Pierre Corvaisier, Digital Geography marketing manager at THALES Communications, and Xavier Lhomme, development engineer, tell us how their company used Open CASCADE to build an application for 3D photogrammetry based on a particularly innovative CAD approach.
Open CASCADE: The Digital Geography department of THALES Communications devotes 90% of its activity to the development of systems for military use that are based on the mass production of cartographic data with the photogrammetric method. How did you happen to come up with the "RealCity" project, which is aimed at civilians, in particular urban planners?
Pierre Corvaisier: Our research work focuses above all on imaging in a military context, but our tools also give top performance for civilian applications. In general, we try to transfer the technological advances stemming from our R&D projects to civilian industry.
The feedback loop between military and civilian projects is continuous and extremely enriching. Often, working on civilian applications allows us to carry out validations and developments that would not be possible or allowed in a military system. On the other hand, military demands place the bar of performance very high.
Our application, SPDG 3D, is a system for the production of geographical data in 3D. Used for the "RealCity" project, it was built on platforms first developed for the reconnaissance of military targets within limits approaching real time. We later adapted and developed these systems to achieve the mass-production of topographic maps for the general public. Next, Xavier Lhomme had the idea of combining the techniques used in CAD with those used in photogrammetry to create urban environments from aerial images.
OCC: SPDG 3D is a 3D photogrammetric system based on Open CASCADE. Exactly what is a 3D photogrammetric system?
Xavier Lhomme: To simplify, photogrammetry is a measuring technique that allows modeling a 3D space using images. This technique has existed for over 150 years.
Today, traditional digital photogrammetric systems use stereoscopic processors that superimpose two images from analogic or digital captors installed in high-resolutions satellites or airplanes. There are also systems capable of processing land-based images for architectural photogrammetry with an underlying geometry that is slightly different.

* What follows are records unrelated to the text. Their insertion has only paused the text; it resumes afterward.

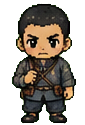
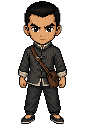
feat: refresh Dong Yunting body asset

diff --git a/scripts/prepare_ch03_dong_assets.py b/scripts/prepare_ch03_dong_assets.py
@@ -1,44 +1,63 @@
-"""Extract the Chapter 3 Dong Yunting runtime assets from the supplied board.
+"""Build the Chapter 3 Dong Yunting runtime assets from the supplied character art.
 
-The delivered board uses a green background and keeps the historical character
-name at the source boundary.  The game-facing asset key is intentionally named
-``ch03-dong-yunting`` so player-facing dialogue remains aligned with the
-current Chapter 3 script.
+The current delivery is a three-view front/side/back pixel character set.  The
+runtime only needs a front-facing body and a dialogue portrait, so this script
+removes the checkerboard matte, keeps the proportions intact, and fits the
+results into the existing runtime contracts (85x125 and 295x300).
+
+The source filename may still contain the old provenance name.  It is not a
+player-facing identity; the runtime key remains ``ch03-dong-yunting``.
 """
 
 from __future__ import annotations
 
+from collections import deque
 from pathlib import Path
 
 from PIL import Image
 
 
 PROJECT = Path(__file__).resolve().parents[1]
-SOURCE = Path(r"D:\美术资产\第3章 美术资产\Chapter3_character\董锦堂、年长队员、受伤队员素材.png")
+SOURCE = Path(r"C:\Users\35636\Downloads\export (2)\彭国材_二次元像素_三视图_正面.png")
+LEGACY_SOURCE = Path(r"D:\美术资产\第3章 美术资产\Chapter3_character\董锦堂、年长队员、受伤队员素材.png")
 OUT = PROJECT / "public" / "assets" / "characters" / "ch03-dong-yunting"
 
-# Top band: the first character block is the Dong Yunting reference.  Keep a
-# front idle pose for the arena and the large neutral portrait for dialogue.
-CROPS = {
-    "idle.png": (470, 145, 555, 315),
-    "avatar.png": (175, 20, 470, 320),
-}
+# The supplied front-view sheet is 672x992. The same framing is retained in
+# the source so the body crop can be regenerated without introducing a
+# stretch. The existing dialogue avatar is intentionally not regenerated:
+# that portrait has already been approved for the dialogue box.
+OUTPUT_SIZES = {"idle.png": (85, 125)}
 
 
-def keyed(image: Image.Image) -> Image.Image:
+def is_checkerboard(pixel: tuple[int, int, int, int]) -> bool:
+    r, g, b, _ = pixel
+    return max(r, g, b) - min(r, g, b) <= 8 and min(r, g, b) >= 220
+
+
+def remove_external_checkerboard(image: Image.Image) -> Image.Image:
+    """Make only the outside checkerboard transparent, preserving light clothes."""
+
     rgba = image.convert("RGBA")
     pixels = rgba.load()
-    for y in range(rgba.height):
-        for x in range(rgba.width):
-            r, g, b, _ = pixels[x, y]
-            green_strength = g - max(r, b)
-            if g >= 90 and green_strength >= 45:
-                alpha = 0
-            elif g >= 80 and green_strength >= 12:
-                alpha = max(0, min(255, int((45 - green_strength) * 255 / 33)))
-            else:
-                alpha = 255
-            pixels[x, y] = (r, g, b, alpha)
+    visited: set[tuple[int, int]] = set()
+    queue: deque[tuple[int, int]] = deque()
+
+    for x in range(rgba.width):
+        queue.extend(((x, 0), (x, rgba.height - 1)))
+    for y in range(1, rgba.height - 1):
+        queue.extend(((0, y), (rgba.width - 1, y)))
+
+    while queue:
+        x, y = queue.popleft()
+        if (x, y) in visited or not (0 <= x < rgba.width and 0 <= y < rgba.height):
+            continue
+        visited.add((x, y))
+        if not is_checkerboard(pixels[x, y]):
+            continue
+        r, g, b, _ = pixels[x, y]
+        pixels[x, y] = (r, g, b, 0)
+        queue.extend(((x + 1, y), (x - 1, y), (x, y + 1), (x, y - 1)))
+
     return rgba
 
 
@@ -54,13 +73,28 @@ def trim(image: Image.Image, padding: int = 5) -> Image.Image:
     return image.crop((left, top, right, bottom))
 
 
+def fit_on_canvas(image: Image.Image, size: tuple[int, int], *, bottom: bool) -> Image.Image:
+    canvas = Image.new("RGBA", size, (0, 0, 0, 0))
+    scale = min(size[0] / image.width, size[1] / image.height)
+    resized = image.resize(
+        (max(1, round(image.width * scale)), max(1, round(image.height * scale))),
+        Image.Resampling.NEAREST,
+    )
+    x = (size[0] - resized.width) // 2
+    y = size[1] - resized.height if bottom else (size[1] - resized.height) // 2
+    canvas.alpha_composite(resized, (x, y))
+    return canvas
+
+
 def main() -> None:
-    if not SOURCE.exists():
-        raise SystemExit(f"missing source board: {SOURCE}")
-    source = Image.open(SOURCE)
+    source_path = SOURCE if SOURCE.exists() else LEGACY_SOURCE
+    if not source_path.exists():
+        raise SystemExit(f"missing source art: {SOURCE} (fallback: {LEGACY_SOURCE})")
+    source = remove_external_checkerboard(Image.open(source_path))
+    body = trim(source, padding=4)
     OUT.mkdir(parents=True, exist_ok=True)
-    for name, box in CROPS.items():
-        output = trim(keyed(source.crop(box)))
+    outputs = {"idle.png": fit_on_canvas(body, OUTPUT_SIZES["idle.png"], bottom=True)}
+    for name, output in outputs.items():
         output.save(OUT / name, "PNG", optimize=True)
         print(f"{OUT / name}: {output.width}x{output.height}")
 

diff --git a/docs/ch03_character_asset_catalog.md b/docs/ch03_character_asset_catalog.md
@@ -7,17 +7,21 @@
 | 陈继南            | 仓库既有 `chenWalk` 与 `ch02-chen/avatar.png`                                      | 既有资源                                                                       | 玩家行走、心理描写头像       |
 | 组长              | 第二章已去绿幕角色板及其仓库运行图                                                 | `assets/ch02/actors/ch02_npc_group_leader.png`、`ch02-group-leader/avatar.png` | 风险预检查发言、地图站位     |
 | 年轻队员/普通队员 | 第二章已去绿幕角色板及其仓库运行图                                                 | `assets/ch02/actors/ch02_npc_young_member.png` 等                              | 等待队伍与前方辅助队员       |
+| 董云庭            | `C:\Users\35636\Downloads\export (2)` 正面三视图；对话头像沿用已确认版本 | `ch03-dong-yunting/idle.png`、`ch03-dong-yunting/avatar.png`                   | 固定历史节点、战斗协同与战后集结 |
 | 年长队员          | `D:\美术资产\第3章 美术资产\Chapter3_character\董锦堂、年长队员、受伤队员素材.png` | `ch03-elder-member/idle.png`、`ch03-elder-member/avatar.png`                   | 身份风险偏高时的陪同支援角色 |
 
 ## 第三章素材板的后续候选
 
-- `彭国材.png`：后续攻门历史节点候选，当前不在“风险预检查”场景中使用。
+- `彭国材.png`：彭定邦的旧素材文件名/来源边界；运行时角色名统一为“彭定邦”。
 - `团丁、亲信.png`：后续外围监视、杜家大院内外的对立角色候选。
 - `余老五.png`：旧命名素材，不能直接当作当前剧本的“杜老三”；待角色命名和史实口径确认后再资产化。
-- `董锦堂、年长队员、受伤队员素材.png` 中的“董锦堂”板块：当前剧本采用“董云庭”版本，不能直接把旧名写入玩家可见文本。
+- `export (2)` 的正面图已用于生成新的董云庭运行时身体图；侧面/背面暂不接入，因为当前切片没有对应的方向动画契约。
+- `ch03-dong-yunting/avatar.png` 保留原已确认头像，不随身体素材同步替换。
+- `董锦堂、年长队员、受伤队员素材.png` 继续作为年长队员/受伤队员与旧版本董云庭的历史素材板保留。
+- “董锦堂”只保留在原始美术文件名这一来源边界，不是第二个运行时角色名；代码、对话、头像目录和战斗标签统一使用“董云庭”。
 
 ## 处理规则
 
 1. 原始素材板保留在美术资产目录，不复制到运行时并不透明的绿幕板。
-2. `scripts/prepare_ch03_character_assets.py` 用固定裁切框和绿幕抠图生成本切片需要的透明 PNG；重新运行可复现结果。
+2. `scripts/prepare_ch03_dong_assets.py` 从当前交付的正面三视图去除棋盘底并生成 `idle.png`；脚本不会覆盖已确认的对话头像。
 3. 地图只生成静态 NPC，不在本场过度建设人群 AI；行动权限由风险快照派生，角色表现由场景状态驱动。

diff --git a/docs/DEVELOPMENT_STATUS_AUDIT_2026-08-21.md b/docs/DEVELOPMENT_STATUS_AUDIT_2026-08-21.md
@@ -29,7 +29,7 @@
 
 - 序章至第四章的正式入口、章节收束和固定历史节点均由内容锁与章节契约检查。
 - 第三章七个正式选择均为 A/B/C/D，且节点级画像、风险和标签与当前剧本逐项对应。
-- 第四章场景一至六、涂济洲、彭国材、杜家团防和王爷庙地点文本均有契约锁。
+- 第四章场景一至六、涂济洲、彭定邦、杜家团防和王爷庙地点文本均有契约锁；彭国材仅保留在旧素材文件名的来源边界。
 - 第二章地图预览模式不再弹出“剧情尚未接入/接入点”类开发文案，避免玩家把编辑器对象误认为正式任务。
 
 ### 2. 画面、章节衔接和音频
@@ -50,7 +50,7 @@
 
 - 对话头像使用统一 `avatarCatalog`，发言者名称、人物头像和场景角色不再在各场景内重复硬编码。
 - 第三章年长队员、彭定邦运行时素材改用透明裁切后的三/四头身资产，修正了原始绿底/棋盘底不能直接进场的问题。
-- 新素材表中的“董锦堂”没有被静默别名为“董云庭”；两者名称不一致时保留原有历史人物绑定，避免错误替换。董云庭仍使用专用角色与武器层。
+- 运行时与玩家可见文本统一使用“董云庭”；本轮只将 `export (2)` 正面人物素材转换为 `ch03-dong-yunting/idle.png`，保留已确认的 `ch03-dong-yunting/avatar.png` 对话头像不变。“董锦堂”仅保留在旧美术来源文件名/史料来源边界，不作为第二个运行时角色。
 - 人物显示高度通过 actor visual profile 控制；前景遮挡、碰撞底部和深度排序继续由统一 actor/collider 配置处理。
 
 ### 5. 后端核心系统与保存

Similar to BD TopoŽ, the reference database containing the 3D physical description of French territory, aerial photogrammetry systems allow the reconstitution of planimetric data in 2D5. It is very rare to find a system like SPDG 3D that can reconstruct the data as a 3D volume. SPDG 3D enables the user to build a complete urban environment. Since this reconstruction is the faithful transcription of real building geometry, it becomes possible, for example, to study the integration of architectural projects within a real environment without a physical mock-up. Telecommunications companies can also use these 3D data to calculate the placement of relay antennas, or urban planners to visualize very precisely their impact on coverage quality.
OCC: What advantages did a CAD approach bring to this software?
Thanks to the advanced CAD modeling functionality of Open CASCADE, SPDG 3D enlarges the possibilities of 3D reconstruction. Thus, users can model an interior courtyard by subtracting two elementary volumes through a Boolean operation. They can also attach elements (face, edge, vertex) on reconstructed objects by means of projections, a typical CAD operation. SPDG 3D is, in effect, a complete CAD modeler equipped with 3D visualization in real time that completes stereoscopic processing in the photogrammetric system.
Open CASCADE provides the link between the world of photogrammetry and that of CAD.
OCC: What advantages do you see in working with an open-source development platform?
PC: Not only can be sure of the long-term viability of our developments thanks to transparent access to the source code, we can also obtain top performance with a minimal investment.
Our customers target the long term and we are obliged to answer their demands for stability. Typically, a project stretches over 10 to 15 years. Being able to ensure the maintenance of software developments and continued improvement of the system during this period represents both a challenge and a major advantage. Open CASCADE facilitates the long-term viability of the system.
XL: We reduce development costs by using Open CASCADE in conjunction with other open-source tools, like the Open Inventor visualizer, built on SGI's OpenGL format and providing supplementary graphical functionality. We also use the PostgreSQL relational database system. We are able to choose with more flexibility, more control over the evolution of our applications. And, not least, this reduction in costs allows us to be more competitive on bids.
In addition, the spirit of free exchange and the trend towards the use of standards that are inherent in the Open Source movement go hand in hand with the research and development needs of our company.
OCC: What is the future of SPDG 3D?
XL: This system was developed within the framework of a study carried out for the Ministry of Industry. It is a demonstrator and we are still working on some of the functionality, so that this prototype is in constant evolution. However, we have recently emphasized the ergonomic aspects in order to industrialize the application as soon as possible. Two other military studies have allowed us to add complementary functionality to the prototype.
PC: What we have learned from these projects will help to enrich our other research programs, thus closing the development cycle that goes from the military domain to civilian applications, then returns once again to the starting point.
A number of civilian and military industrialization projects are currently under study. We are also working on a prototype that will allow taking advantage of the reconstructed 3D data and can be used by local communities or other public services.